START RECORDS FOR THIS EXERCISE

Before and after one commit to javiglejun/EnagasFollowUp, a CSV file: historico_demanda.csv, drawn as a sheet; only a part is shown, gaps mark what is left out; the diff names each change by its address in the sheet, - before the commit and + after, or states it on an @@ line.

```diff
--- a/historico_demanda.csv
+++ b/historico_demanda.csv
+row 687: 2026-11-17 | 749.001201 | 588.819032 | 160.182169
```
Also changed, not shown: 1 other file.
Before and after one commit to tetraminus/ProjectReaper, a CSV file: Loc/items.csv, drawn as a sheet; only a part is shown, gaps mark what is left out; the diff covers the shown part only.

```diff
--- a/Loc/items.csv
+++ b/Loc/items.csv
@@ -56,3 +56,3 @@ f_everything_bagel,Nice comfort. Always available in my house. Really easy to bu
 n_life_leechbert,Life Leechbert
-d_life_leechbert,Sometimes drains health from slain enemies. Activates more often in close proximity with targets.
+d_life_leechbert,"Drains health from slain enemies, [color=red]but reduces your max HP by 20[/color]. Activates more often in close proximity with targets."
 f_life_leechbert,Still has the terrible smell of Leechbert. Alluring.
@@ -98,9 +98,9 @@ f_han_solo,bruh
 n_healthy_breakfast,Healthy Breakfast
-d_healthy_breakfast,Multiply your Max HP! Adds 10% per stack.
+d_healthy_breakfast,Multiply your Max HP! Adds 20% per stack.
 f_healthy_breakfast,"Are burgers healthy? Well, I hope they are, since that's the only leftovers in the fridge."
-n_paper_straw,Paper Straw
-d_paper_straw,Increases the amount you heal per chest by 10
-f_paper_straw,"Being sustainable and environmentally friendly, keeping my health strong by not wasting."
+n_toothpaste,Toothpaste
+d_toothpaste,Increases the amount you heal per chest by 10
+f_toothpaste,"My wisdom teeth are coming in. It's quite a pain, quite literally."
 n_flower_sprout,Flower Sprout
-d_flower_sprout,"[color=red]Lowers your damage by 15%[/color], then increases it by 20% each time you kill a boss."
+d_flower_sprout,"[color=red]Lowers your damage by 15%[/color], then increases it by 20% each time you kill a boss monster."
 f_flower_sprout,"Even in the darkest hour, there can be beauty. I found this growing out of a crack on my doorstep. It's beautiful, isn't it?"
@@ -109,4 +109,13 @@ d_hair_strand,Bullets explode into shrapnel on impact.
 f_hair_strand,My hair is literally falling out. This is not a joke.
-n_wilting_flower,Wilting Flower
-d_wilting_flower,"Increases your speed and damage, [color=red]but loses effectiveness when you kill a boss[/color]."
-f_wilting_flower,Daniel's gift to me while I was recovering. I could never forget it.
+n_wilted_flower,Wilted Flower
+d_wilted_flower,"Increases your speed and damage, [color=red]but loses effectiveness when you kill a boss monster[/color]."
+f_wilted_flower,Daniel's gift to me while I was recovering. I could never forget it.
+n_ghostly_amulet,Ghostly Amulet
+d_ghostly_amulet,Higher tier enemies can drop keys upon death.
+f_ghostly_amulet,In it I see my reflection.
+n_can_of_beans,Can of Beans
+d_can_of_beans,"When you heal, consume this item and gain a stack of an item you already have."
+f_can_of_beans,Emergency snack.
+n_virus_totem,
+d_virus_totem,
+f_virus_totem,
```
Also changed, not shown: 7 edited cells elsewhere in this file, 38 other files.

END RECORDS FOR THIS EXERCISE
START RECORDS FOR THIS EXERCISE

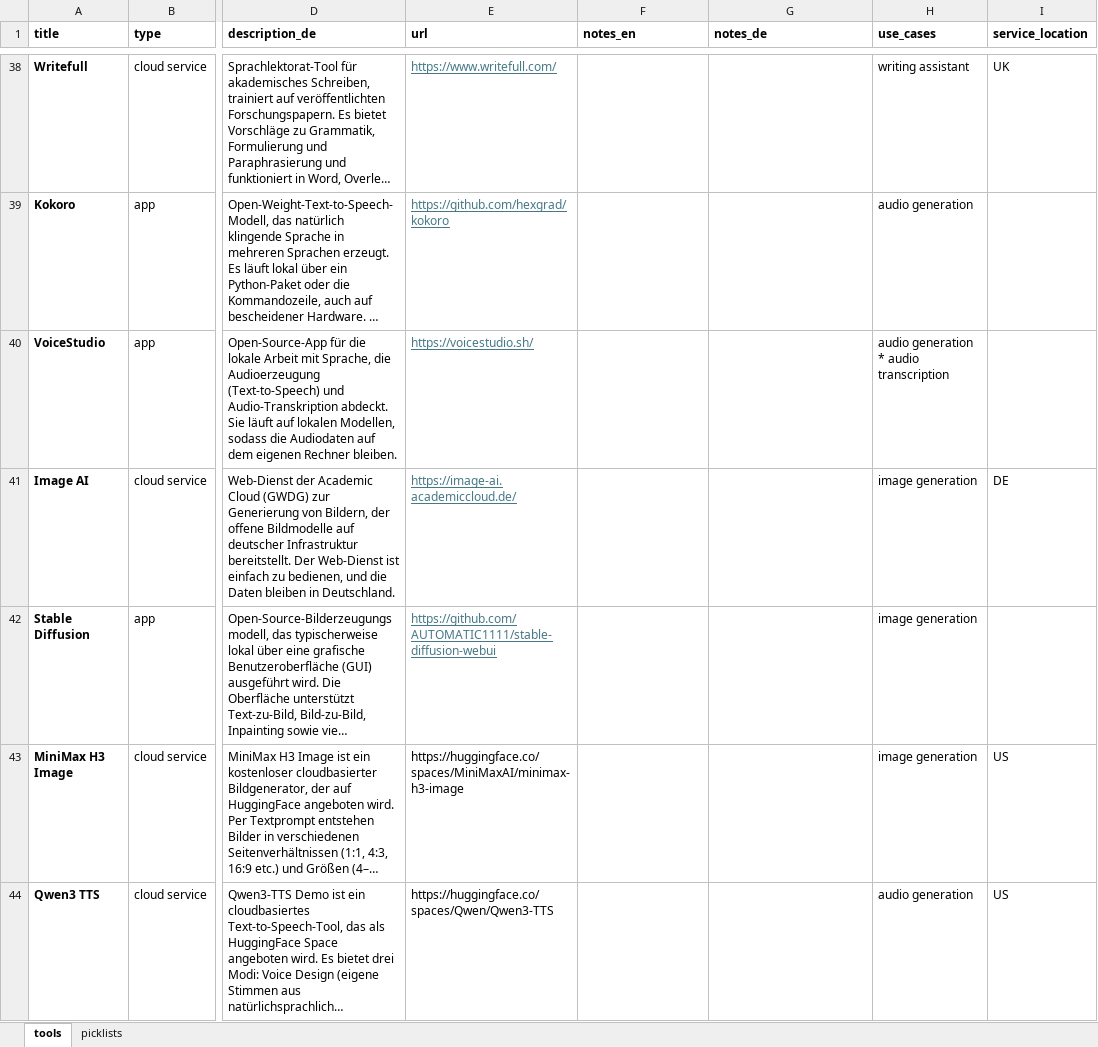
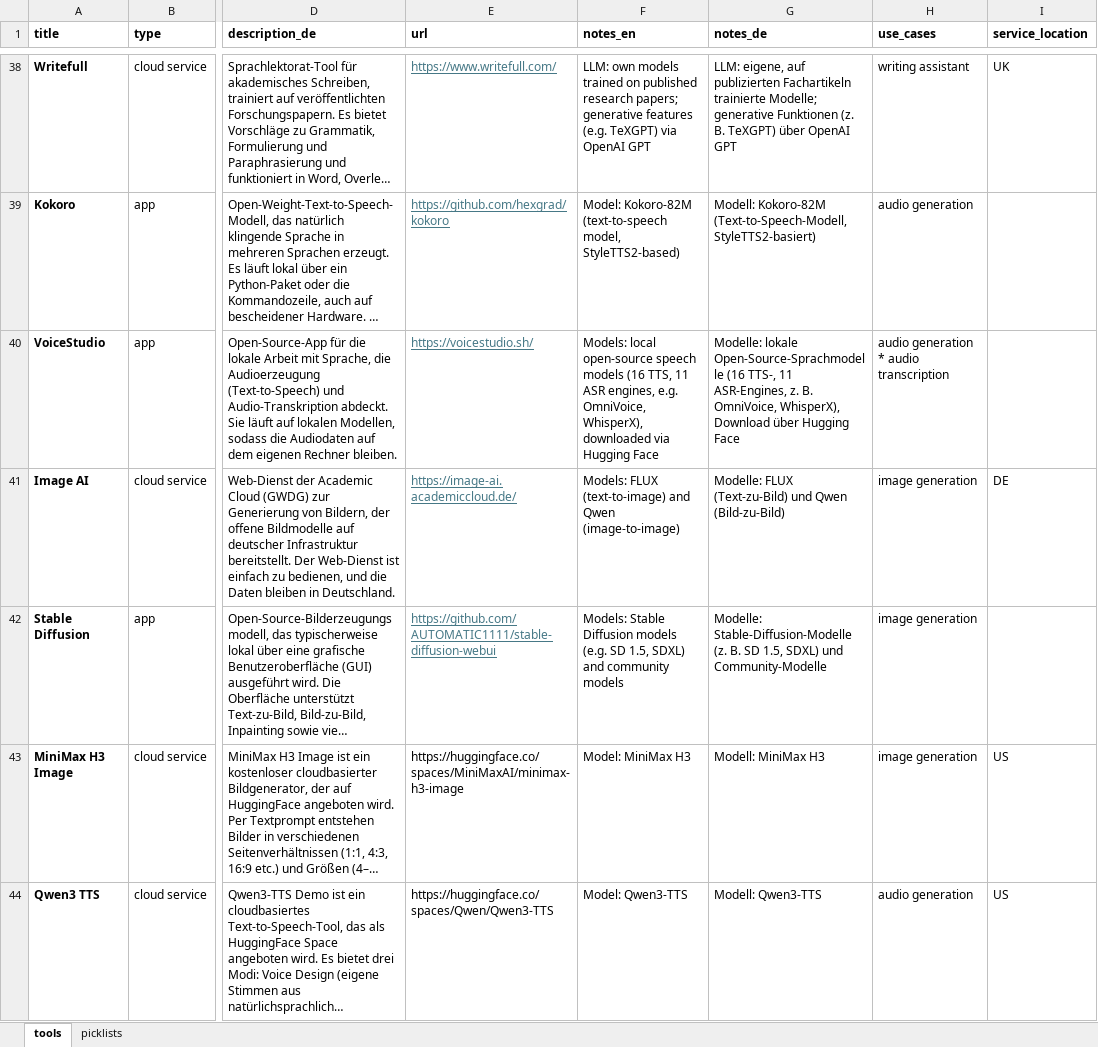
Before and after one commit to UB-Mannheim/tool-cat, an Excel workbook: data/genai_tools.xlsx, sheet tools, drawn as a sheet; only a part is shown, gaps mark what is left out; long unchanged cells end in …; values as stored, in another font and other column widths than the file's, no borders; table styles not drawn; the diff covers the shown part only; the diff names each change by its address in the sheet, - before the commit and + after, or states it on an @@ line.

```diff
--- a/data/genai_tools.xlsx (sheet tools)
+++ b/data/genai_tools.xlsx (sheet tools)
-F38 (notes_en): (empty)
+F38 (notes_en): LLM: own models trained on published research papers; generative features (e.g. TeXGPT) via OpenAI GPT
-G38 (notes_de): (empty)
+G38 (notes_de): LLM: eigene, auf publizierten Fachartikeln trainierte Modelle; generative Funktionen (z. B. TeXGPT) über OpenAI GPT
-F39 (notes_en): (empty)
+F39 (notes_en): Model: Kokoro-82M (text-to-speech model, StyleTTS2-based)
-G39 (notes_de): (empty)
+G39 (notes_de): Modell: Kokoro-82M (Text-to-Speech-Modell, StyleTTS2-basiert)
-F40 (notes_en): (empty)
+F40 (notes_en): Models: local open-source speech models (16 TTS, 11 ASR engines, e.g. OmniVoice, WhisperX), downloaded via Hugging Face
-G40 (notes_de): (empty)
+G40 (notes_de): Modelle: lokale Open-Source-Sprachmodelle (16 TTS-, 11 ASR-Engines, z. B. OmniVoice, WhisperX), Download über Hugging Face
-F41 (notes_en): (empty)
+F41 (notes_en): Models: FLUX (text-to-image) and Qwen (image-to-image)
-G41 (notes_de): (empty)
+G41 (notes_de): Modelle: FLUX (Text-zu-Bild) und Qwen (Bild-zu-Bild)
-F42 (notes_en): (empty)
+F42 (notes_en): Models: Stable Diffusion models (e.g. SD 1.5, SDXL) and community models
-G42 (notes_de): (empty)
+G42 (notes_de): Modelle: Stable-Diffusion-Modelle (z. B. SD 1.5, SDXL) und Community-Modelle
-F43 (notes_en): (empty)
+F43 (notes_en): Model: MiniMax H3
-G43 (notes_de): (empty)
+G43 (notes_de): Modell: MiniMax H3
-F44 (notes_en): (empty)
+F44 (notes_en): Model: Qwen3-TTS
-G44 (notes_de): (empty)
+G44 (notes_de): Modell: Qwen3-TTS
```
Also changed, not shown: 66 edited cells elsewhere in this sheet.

END RECORDS FOR THIS EXERCISE
START RECORDS FOR THIS EXERCISE

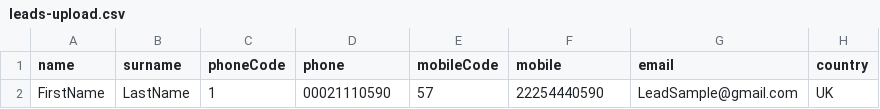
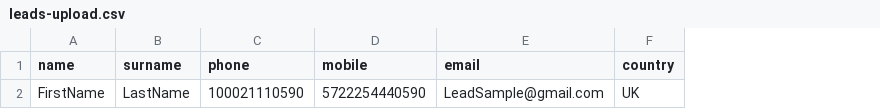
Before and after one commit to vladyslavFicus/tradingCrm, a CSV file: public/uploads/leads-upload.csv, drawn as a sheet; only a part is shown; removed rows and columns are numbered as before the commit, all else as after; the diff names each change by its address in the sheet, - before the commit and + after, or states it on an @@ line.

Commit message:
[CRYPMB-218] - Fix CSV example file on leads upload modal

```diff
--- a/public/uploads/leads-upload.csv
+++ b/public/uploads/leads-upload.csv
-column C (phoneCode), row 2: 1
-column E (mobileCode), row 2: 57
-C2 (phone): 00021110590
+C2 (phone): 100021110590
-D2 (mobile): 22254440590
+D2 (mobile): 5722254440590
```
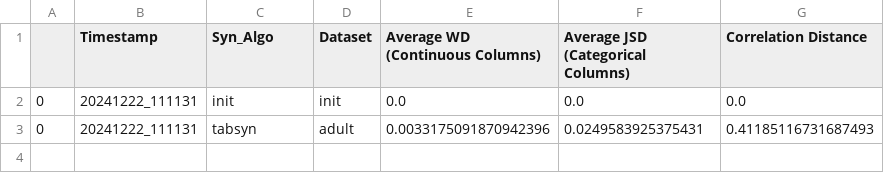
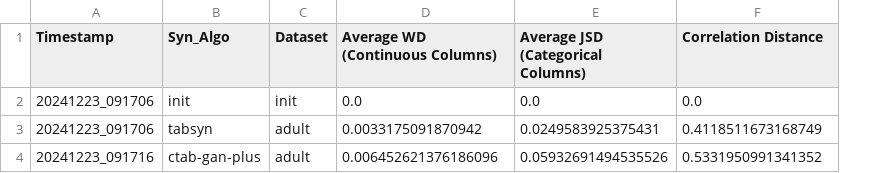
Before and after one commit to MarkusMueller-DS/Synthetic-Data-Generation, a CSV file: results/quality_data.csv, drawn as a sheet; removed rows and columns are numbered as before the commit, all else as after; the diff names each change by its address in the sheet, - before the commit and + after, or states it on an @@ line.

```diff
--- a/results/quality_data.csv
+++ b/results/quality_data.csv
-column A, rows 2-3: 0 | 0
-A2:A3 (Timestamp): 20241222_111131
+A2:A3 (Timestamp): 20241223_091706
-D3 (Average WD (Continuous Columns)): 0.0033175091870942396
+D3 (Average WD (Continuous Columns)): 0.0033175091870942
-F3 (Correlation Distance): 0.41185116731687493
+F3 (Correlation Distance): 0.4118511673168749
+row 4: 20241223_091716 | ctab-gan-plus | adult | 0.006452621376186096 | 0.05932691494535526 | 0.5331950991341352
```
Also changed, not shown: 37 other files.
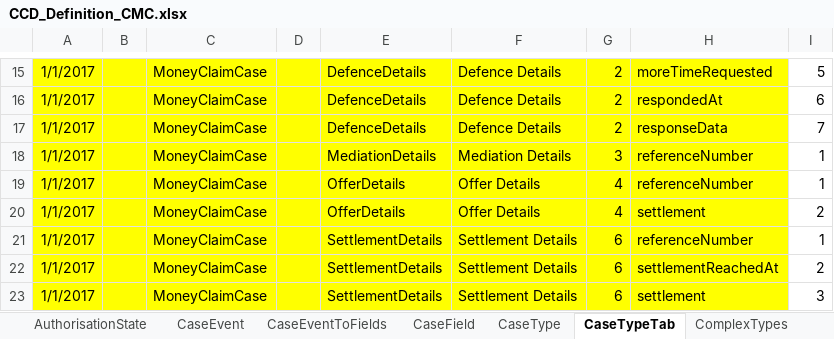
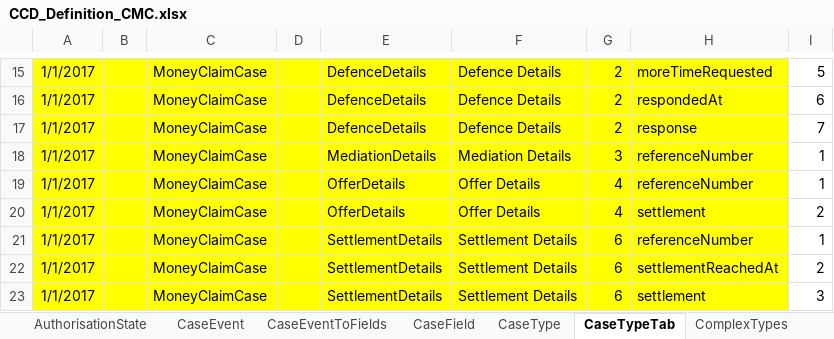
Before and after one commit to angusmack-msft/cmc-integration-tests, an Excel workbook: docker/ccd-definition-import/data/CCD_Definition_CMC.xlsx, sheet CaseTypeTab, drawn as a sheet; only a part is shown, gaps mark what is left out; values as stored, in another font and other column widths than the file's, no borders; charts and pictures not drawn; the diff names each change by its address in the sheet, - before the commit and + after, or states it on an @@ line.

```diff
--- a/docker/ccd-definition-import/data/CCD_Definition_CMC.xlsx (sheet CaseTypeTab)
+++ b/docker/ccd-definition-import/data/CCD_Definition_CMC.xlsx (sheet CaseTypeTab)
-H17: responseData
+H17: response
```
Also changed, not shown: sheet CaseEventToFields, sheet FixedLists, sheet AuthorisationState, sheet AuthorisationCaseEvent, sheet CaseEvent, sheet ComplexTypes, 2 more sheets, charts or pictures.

END RECORDS FOR THIS EXERCISE

Count the lines in the records above that contain the word "Modelle", and give only the number.

4